How is social media affecting the way our pop heroes are uncovered?

One Pound Fish Man: Muhammad NazirAstonishingly, I only heard of the “One Pound Fish” man the other day, which is proof that even if one’s job description involves a healthy dose of social media, one is not necessarily tuned in to the zeitgeist! (I was pretty slow to pick up on Gangnam Style, too).

“One Pound Fish Man” (who, contrary to popular belief it seems, actually has a name: Muhammed Nazir) is the perfect example of a grassroots internet phenomenon. But is he destined for a brief, if glorious, period of fame? And is there a certain exploitation of the “funny guy at the market”?

I can’t help feeling parallels between the YouTube heroes of today and the Big Brother stars of ten years ago. Pick’em’up, spit’em’out. Celebrity culture loves a “rags to riches” story, but it’s not one that tends to be sustained.

Others would disagree; Lily Allen and Justin Bieber were “discovered” via social media, although Allen’s showbiz parents may just have had something to with it, and while I’m hardly the most encyclopaedic source of Bieber knowledge (you’ll need to ask Twitter) as far as I’m aware his mother played a significant role in getting him “noticed” with some clever, and aggressive, marketing.

Ultimately, I suppose, there’s a minor difference between cynical efforts of Big Brother contestants who enter in order to gain fame, and social media where anyone with a camera can muck about and do what they like – and if it’s picked up by the masses, so be it. Social media allows for a more unpredictable – and thus more interesting and less manufactured – pop culture world. Simon Cowell could not have predicted, and surely would not have touched, One Pound Fish or Gangnam Style. Also, crucially, Nazir was, initially at least, an unwitting social media hero: it was third-party videos of his market banter that became the viral hit which led, in turn, to his record deal.

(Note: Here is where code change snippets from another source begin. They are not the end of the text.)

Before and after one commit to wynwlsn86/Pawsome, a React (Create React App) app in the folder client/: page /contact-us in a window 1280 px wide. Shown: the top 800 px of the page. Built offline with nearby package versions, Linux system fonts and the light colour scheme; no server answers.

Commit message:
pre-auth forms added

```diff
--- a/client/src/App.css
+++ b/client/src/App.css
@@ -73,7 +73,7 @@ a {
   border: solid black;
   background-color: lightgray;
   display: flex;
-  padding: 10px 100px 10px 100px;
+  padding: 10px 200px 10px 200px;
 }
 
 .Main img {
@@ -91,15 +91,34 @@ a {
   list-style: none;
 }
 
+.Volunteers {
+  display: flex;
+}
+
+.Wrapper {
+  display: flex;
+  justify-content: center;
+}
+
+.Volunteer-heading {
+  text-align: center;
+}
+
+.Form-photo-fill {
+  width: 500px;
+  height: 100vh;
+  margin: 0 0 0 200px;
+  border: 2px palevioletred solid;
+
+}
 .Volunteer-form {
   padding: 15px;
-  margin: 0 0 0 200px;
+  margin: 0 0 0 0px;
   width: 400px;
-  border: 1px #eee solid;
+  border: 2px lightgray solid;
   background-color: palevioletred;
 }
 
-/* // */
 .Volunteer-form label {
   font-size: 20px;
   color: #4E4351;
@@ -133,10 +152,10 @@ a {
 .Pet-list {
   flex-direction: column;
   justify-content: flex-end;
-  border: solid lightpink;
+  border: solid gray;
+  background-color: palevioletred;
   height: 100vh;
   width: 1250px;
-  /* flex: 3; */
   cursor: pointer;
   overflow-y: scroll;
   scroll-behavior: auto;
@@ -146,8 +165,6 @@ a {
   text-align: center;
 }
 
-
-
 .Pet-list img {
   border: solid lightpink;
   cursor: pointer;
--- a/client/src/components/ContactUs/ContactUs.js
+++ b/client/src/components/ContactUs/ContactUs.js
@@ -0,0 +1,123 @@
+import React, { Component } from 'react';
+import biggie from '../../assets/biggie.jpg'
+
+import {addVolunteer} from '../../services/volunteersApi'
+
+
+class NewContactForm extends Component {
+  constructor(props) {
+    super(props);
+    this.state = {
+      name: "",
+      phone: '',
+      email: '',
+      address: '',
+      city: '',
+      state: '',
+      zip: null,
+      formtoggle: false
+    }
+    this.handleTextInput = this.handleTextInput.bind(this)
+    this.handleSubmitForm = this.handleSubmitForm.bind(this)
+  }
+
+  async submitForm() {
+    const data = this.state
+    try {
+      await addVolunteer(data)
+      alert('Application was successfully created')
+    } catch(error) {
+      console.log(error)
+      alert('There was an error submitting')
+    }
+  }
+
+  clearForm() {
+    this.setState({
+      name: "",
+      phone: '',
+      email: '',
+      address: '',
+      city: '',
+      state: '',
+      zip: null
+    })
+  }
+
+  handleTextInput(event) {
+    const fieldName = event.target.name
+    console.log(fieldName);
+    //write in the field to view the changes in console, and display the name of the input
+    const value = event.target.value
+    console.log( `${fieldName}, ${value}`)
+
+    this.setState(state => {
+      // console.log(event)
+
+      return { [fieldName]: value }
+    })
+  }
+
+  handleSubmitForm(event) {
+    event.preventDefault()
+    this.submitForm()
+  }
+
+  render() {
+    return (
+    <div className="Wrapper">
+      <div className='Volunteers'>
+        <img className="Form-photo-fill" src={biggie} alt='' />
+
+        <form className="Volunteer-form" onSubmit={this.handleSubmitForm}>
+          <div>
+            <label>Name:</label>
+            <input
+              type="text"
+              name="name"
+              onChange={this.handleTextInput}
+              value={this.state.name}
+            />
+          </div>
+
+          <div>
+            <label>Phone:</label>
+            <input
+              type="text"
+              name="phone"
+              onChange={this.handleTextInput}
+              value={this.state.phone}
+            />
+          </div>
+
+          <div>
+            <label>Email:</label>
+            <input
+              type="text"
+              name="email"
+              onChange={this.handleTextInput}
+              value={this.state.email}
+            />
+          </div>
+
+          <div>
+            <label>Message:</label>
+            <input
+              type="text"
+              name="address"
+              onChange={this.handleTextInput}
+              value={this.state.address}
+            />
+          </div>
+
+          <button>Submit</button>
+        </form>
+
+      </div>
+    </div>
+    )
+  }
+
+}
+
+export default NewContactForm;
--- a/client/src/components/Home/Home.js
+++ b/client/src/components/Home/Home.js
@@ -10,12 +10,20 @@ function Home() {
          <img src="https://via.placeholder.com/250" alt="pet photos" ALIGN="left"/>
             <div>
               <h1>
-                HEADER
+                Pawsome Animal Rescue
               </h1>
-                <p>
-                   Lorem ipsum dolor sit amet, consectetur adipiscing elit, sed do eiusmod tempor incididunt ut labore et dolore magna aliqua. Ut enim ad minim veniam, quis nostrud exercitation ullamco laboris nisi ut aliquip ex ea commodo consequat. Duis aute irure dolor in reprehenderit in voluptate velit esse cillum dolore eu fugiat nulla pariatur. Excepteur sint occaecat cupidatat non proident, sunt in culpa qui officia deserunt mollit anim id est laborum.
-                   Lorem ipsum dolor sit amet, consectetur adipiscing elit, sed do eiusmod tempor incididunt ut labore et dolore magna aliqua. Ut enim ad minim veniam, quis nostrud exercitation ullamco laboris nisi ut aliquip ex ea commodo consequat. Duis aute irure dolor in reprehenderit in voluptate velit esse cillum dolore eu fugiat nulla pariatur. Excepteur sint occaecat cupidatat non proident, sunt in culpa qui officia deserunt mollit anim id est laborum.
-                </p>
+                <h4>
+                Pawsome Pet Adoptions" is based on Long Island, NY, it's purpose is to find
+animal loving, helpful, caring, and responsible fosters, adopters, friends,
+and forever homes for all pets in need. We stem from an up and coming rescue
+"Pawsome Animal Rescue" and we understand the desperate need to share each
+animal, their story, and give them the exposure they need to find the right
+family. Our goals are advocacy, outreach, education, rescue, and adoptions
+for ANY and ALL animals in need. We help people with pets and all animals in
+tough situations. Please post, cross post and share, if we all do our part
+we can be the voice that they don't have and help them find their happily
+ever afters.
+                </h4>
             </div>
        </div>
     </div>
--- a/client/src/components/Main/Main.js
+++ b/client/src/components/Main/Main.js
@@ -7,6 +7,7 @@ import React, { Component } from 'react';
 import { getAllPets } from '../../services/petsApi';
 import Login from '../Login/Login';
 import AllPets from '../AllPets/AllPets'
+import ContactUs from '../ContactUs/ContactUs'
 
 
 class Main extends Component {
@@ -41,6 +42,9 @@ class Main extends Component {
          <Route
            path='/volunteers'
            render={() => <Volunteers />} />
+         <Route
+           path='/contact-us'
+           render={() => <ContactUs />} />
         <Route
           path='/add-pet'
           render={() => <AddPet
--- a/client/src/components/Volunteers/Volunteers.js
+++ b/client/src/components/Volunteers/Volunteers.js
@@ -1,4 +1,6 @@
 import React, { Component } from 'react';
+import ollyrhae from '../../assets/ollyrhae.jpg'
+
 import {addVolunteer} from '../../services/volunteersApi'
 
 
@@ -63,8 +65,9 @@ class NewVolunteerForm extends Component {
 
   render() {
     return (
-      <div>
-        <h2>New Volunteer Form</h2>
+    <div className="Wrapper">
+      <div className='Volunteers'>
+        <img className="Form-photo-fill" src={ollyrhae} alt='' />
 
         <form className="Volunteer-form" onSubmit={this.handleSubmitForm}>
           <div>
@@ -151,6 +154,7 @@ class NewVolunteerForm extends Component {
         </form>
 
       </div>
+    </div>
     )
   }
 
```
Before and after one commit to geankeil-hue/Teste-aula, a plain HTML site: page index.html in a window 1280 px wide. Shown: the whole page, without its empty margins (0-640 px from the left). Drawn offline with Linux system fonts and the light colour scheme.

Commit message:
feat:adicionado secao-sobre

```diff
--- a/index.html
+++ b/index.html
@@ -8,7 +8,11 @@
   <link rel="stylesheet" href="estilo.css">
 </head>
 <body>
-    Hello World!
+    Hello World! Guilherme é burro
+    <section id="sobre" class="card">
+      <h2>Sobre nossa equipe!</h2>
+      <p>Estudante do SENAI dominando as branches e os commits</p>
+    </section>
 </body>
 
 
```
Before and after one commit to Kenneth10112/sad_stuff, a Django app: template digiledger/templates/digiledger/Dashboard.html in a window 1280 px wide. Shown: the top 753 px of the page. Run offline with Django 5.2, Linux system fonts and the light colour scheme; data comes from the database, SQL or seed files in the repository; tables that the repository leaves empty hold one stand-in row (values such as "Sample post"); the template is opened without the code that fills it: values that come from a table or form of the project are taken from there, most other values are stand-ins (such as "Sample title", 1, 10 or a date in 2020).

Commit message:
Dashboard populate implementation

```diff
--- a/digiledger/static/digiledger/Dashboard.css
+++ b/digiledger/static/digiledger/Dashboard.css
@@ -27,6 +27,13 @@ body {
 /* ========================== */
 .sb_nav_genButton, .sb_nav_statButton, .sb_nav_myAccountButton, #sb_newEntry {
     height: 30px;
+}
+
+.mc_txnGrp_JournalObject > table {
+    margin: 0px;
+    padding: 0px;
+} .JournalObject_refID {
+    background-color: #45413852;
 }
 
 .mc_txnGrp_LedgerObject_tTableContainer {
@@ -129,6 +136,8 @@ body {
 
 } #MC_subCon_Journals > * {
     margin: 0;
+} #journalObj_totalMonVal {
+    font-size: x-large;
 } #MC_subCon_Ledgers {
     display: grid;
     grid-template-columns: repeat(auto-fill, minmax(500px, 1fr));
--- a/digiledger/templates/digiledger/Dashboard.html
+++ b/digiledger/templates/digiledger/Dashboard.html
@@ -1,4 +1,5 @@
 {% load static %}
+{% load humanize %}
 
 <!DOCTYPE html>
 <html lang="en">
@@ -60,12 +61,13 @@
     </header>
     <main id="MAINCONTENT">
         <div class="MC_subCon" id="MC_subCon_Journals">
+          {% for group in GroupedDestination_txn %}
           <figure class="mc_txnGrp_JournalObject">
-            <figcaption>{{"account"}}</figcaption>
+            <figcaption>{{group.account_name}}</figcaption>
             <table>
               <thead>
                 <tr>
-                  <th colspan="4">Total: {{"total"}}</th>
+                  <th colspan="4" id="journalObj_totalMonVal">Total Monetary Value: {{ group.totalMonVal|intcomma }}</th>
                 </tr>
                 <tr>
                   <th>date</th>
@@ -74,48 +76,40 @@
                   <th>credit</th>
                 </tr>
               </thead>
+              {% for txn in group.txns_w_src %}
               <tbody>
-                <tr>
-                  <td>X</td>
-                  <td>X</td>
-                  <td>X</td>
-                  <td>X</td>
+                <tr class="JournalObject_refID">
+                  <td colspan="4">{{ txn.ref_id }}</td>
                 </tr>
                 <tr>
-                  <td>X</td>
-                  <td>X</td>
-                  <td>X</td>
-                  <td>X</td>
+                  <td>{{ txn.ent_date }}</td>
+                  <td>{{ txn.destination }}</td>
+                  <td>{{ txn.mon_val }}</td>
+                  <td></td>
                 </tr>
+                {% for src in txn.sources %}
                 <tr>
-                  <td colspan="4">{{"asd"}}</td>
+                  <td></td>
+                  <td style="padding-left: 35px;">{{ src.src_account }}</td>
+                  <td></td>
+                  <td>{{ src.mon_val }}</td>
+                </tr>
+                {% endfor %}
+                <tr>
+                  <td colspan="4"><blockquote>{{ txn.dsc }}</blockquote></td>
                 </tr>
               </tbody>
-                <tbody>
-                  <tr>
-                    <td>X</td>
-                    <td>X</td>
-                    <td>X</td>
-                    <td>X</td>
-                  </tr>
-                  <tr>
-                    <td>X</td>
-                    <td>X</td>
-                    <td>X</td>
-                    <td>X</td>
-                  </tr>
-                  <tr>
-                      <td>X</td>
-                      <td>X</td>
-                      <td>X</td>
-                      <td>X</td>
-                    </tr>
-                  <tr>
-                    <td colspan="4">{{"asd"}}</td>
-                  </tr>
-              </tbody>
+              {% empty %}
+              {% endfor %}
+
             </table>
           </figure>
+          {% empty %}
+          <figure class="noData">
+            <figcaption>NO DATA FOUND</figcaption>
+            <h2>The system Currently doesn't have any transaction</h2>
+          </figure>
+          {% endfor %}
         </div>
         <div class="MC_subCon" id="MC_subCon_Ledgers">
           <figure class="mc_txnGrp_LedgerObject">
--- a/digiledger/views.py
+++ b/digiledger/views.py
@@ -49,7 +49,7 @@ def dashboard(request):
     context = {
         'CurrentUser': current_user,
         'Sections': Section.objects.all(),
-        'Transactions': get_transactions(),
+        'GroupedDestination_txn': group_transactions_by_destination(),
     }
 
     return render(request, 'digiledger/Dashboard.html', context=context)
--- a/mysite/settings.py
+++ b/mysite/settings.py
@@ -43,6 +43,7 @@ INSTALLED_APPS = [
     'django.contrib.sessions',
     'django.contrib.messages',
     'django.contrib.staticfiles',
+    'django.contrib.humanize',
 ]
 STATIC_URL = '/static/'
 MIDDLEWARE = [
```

Time will tell whether Psy proves to be a long-term phenomenon or merely the guy with a silly dance who bagged a billion YouTube views. I’d have him over Whigfield (I am showing my age; I mean One Direction) any day of the week though.

Has pop culture changed fundamentally? Or are we just enjoying a brief spell of internet counter-culture which will wither and die once the sheer variety and humour becomes stale? I’d be interested in your thoughts.

Eoghan O’Neill is social listening analyst at Ipsos MORI. He tweets at @EoghanLondon and blogs occasionally.

  • Kevin

    Hi Eoghan!

    thanks for the post.
    It appears that the internet has democratized the music industry to some extent, which I believe is very good and as seen for psy, it can be the most unexpected people to have star-like talent.

    Indeed most music labels are looking for what sells in the moment. If he and others will be successful 5years from now will I think largely depend on the labels willingness to invest into artist development. But it might appear more attractive to some labels to “spit’em out” rather quickly after having scored one big hit… I think it will always depend on the label, its budget and its risk-awareness..

    Kevin from Berlin